> **WHAT IS REQUIRED**
Repeat word for word, please, only the lines from the one that includes "HLE --> Media[Media<br/>ATRAC9, NGS, FFmpeg]" through the final line of the data.

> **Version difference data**
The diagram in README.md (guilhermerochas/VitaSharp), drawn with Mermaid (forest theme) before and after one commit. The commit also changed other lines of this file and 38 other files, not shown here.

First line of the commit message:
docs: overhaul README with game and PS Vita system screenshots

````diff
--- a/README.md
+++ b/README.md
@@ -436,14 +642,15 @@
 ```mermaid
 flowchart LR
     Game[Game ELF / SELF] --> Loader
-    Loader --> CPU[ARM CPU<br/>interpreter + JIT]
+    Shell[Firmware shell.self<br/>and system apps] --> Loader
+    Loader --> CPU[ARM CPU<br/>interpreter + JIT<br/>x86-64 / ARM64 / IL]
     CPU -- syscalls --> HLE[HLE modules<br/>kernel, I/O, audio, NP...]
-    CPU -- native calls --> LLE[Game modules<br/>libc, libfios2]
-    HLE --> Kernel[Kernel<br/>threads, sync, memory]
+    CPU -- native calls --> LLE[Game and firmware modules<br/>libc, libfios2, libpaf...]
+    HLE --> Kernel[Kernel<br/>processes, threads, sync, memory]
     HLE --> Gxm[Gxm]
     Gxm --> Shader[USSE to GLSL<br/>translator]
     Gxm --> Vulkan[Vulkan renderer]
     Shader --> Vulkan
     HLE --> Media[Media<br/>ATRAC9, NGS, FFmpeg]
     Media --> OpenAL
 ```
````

> **RESPONSE**
     HLE --> Media[Media<br/>ATRAC9, NGS, FFmpeg]
     Media --> OpenAL
 ```
````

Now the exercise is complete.